The KBO is not doing well. Jason Martin (28) of the NC Dinos, who led Triple-A in home runs last year (32), has been struggling.
After struggling throughout this year’s exhibition games, Martin seemed to find his groove with a multi-hit, two-RBI performance in the final game of the exhibition season, and heading into the regular season, he hit a much-anticipated home run in Game 2 of the opening series against Samsung, raising expectations for what’s to come. But that was it for Martin in April. After playing just four games in April, he was sidelined with a micro-injury to his adductor muscle.
He rehabbed for about a month and returned on May 9 against KT, but Martin has been slow to adjust to the KBO. After hitting his second home run of the season against Kiwoom on May 13, he hasn’t hit a home run since. As May comes to a close, Martin hasn’t found his groove. Since returning from injury, his May numbers are just 2-for-14 (59 at-bats) with one home run, seven RBIs, 12 walks, 19 strikeouts, and a .695 OPS. He’s drawing walks and getting on base consistently, but he hasn’t been able to generate the power he was hoping for.
For Martin, the month of May is essentially an acclimatization period for the KBO, as he didn’t have a chance to get used to the league in April. Still, it’s unfortunate that the team is competing for the top spot against all odds.
Manager Kang Myung-hyun said, “If he had adjusted a little bit in April, he would have been much better in May. He didn’t look bad in the opening series, and I think he would have played as much of a role as we expected him to,” Kang said, reflecting on the late adjustment period following his injury in April.

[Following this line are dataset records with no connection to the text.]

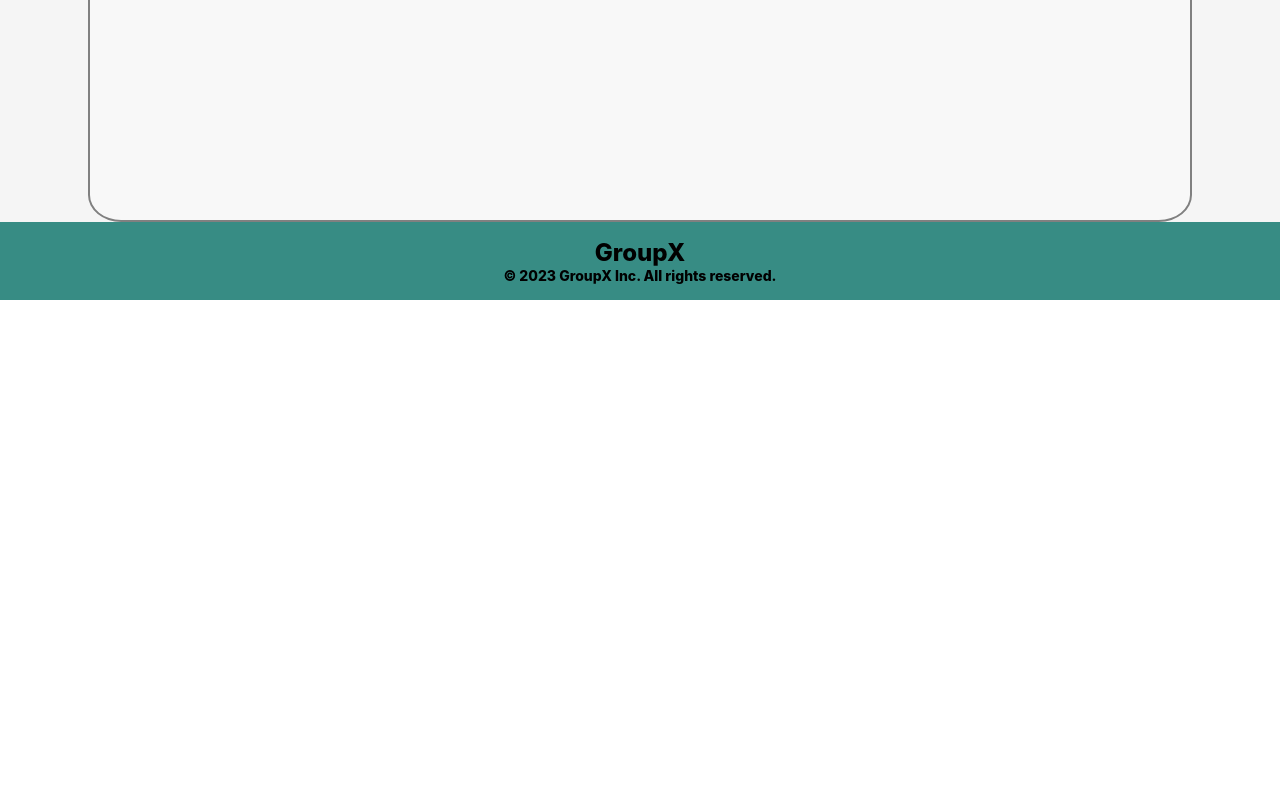
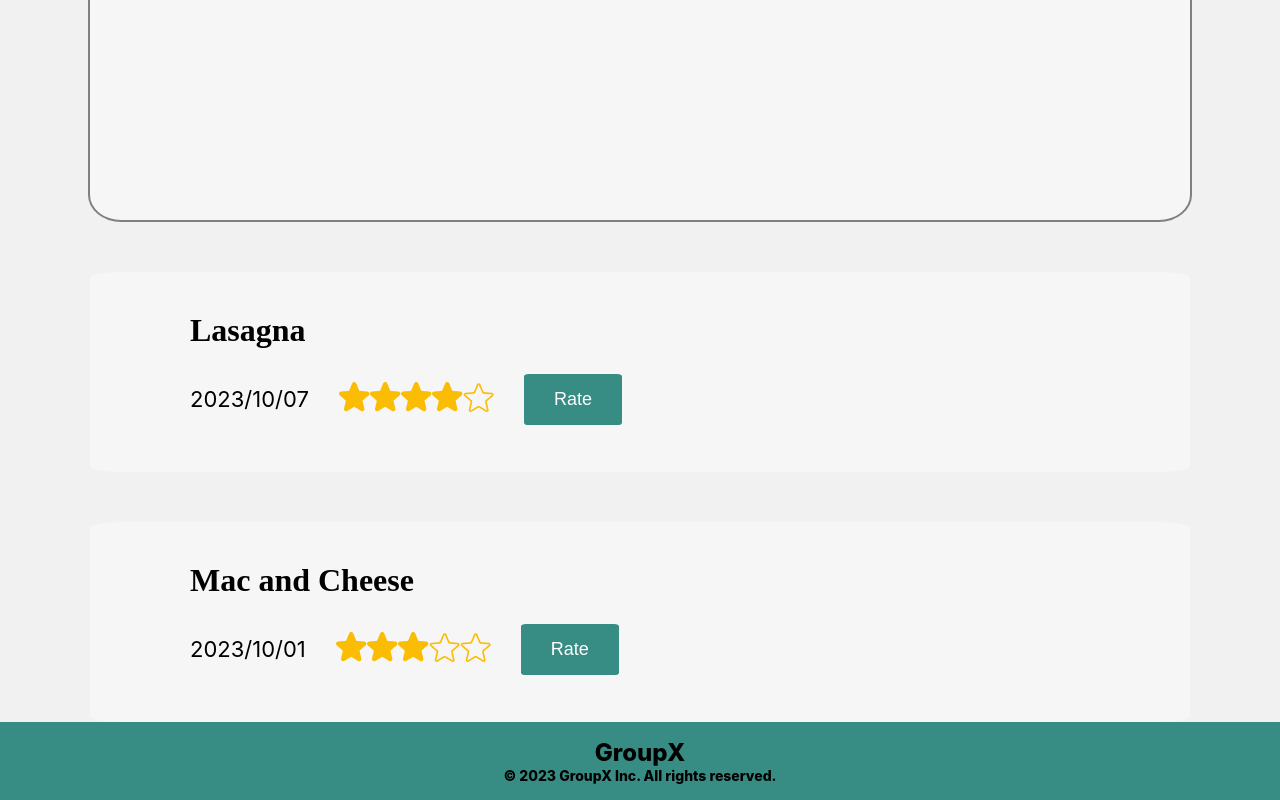
Before and after one commit to VT-SE-Fall2023/groupx-recipe-frontend, a React (Create React App) app: page /history in a window 1280 px wide. Shown: the part 898-1698 px from the top of the page. Before the commit the page ends 1198 px from the top, so only its background shows below. Built offline with nearby package versions, Linux system fonts and the light colour scheme.

Commit message:
default normal sections done

```diff
--- a/src/HistoryPage.js
+++ b/src/HistoryPage.js
@@ -16,8 +16,36 @@ function HistoryPage() {
                             <img src={require('./img/fullstar-icon.png')} alt="Full Star Logo" />
                             <img src={require('./img/fullstar-icon.png')} alt="Full Star Logo" />
                             <img src={require('./img/fullstar-icon.png')} alt="Full Star Logo" />
-                            <img src={require('./img/emptystar-icon.png')} alt="Full Star Logo" />
-                            <img src={require('./img/emptystar-icon.png')} alt="Full Star Logo" />
+                            <img src={require('./img/emptystar-icon.png')} alt="Empty Star Logo" />
+                            <img src={require('./img/emptystar-icon.png')} alt="Empty Star Logo" />
+                        </div>
+                        <button className='rate-button'>Rate</button>
+                    </div>
+                </div>
+                <div className='normal-section'>
+                    <h5 className='menu-title'>Lasagna</h5>
+                    <div className='functions'>
+                        <p className='menu-date'>2023/10/07</p>
+                        <div className='menu-rate'>
+                            <img src={require('./img/fullstar-icon.png')} alt="Full Star Logo" />
+                            <img src={require('./img/fullstar-icon.png')} alt="Full Star Logo" />
+                            <img src={require('./img/fullstar-icon.png')} alt="Full Star Logo" />
+                            <img src={require('./img/fullstar-icon.png')} alt="Full Star Logo" />
+                            <img src={require('./img/emptystar-icon.png')} alt="Empty Star Logo" />
+                        </div>
+                        <button className='rate-button'>Rate</button>
+                    </div>
+                </div>
+                <div className='normal-section'>
+                    <h5 className='menu-title'>Mac and Cheese</h5>
+                    <div className='functions'>
+                        <p className='menu-date'>2023/10/01</p>
+                        <div className='menu-rate'>
+                            <img src={require('./img/fullstar-icon.png')} alt="Full Star Logo" />
+                            <img src={require('./img/fullstar-icon.png')} alt="Full Star Logo" />
+                            <img src={require('./img/fullstar-icon.png')} alt="Full Star Logo" />
+                            <img src={require('./img/emptystar-icon.png')} alt="Empty Star Logo" />
+                            <img src={require('./img/emptystar-icon.png')} alt="Empty Star Logo" />
                         </div>
                         <button className='rate-button'>Rate</button>
                     </div>
--- a/src/css/HistoryPage.css
+++ b/src/css/HistoryPage.css
@@ -3,7 +3,7 @@
     flex-direction: column;
     align-items: center;
     justify-content: center;
-    background-color: #F5F5F5;
+    background-color: #F1F1F1;
 }
 
 .main-title {
@@ -16,6 +16,22 @@
     font-family: 'Abhaya Libre', serif;
     font-weight: 600;
     padding-bottom: 30px;
+}
+
+.menus {
+    display: flex;
+    flex-direction: column;
+    align-items: center;
+    gap: 50px;
+}
+
+.normal-section {
+    padding-left: 100px;
+    text-align: left;
+    height: 200px;
+    width: 1000px;
+    background-color: rgb(255,255,255,0.3);
+    border-radius: 3%;
 }
 
 .expand-section {
@@ -35,6 +51,7 @@
     font-weight: bold;
     font-family: 'Abhaya Libre', serif;
     margin-bottom: 15px;
+    margin-top: 40px;
 }
 
 
```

The analysis also suggests that Martin’s unfamiliarity with the types of pitches thrown by KBO pitchers is confusing him. KBO pitchers tend to throw more forkballs and splitters than changeups in the off-speed pitch family. While they are similar pitches, they have different drops and changes. According to Sports2eye’s Pitch Tracking System (PTS) analysis, Martin is just 1-for-4 with the forkball this year (1-for-7). It’s only 25% ground balls and 50% fly balls. He hasn’t produced a single line drive. That means he’s not timing his forkballs well enough.
“In the U.S., they almost don’t throw splitters or forkballs because of elbow injury issues, and they throw a lot of circle changeups, and it’s been more than three or four years since they’ve done that. So when Martin suddenly saw a forkball, his movement was different. I think he’s still getting used to it.” In fact, Martin was perfect in a three-game series against Lotte (May 24-26) with 12 strikeouts and no walks against a pitcher whose main weapon is the forkball.안전놀이터
Overcoming this adjustment period will eventually lead to success. “I try not to be fooled by the forkballs, but when they throw me a fastball, I get surprised again. It’s a pattern that foreign players go through all the time. It’s important to know how to overcome this. If you can overcome this, you can go on a long run.” He hopes Martin can do the same. /email@example.com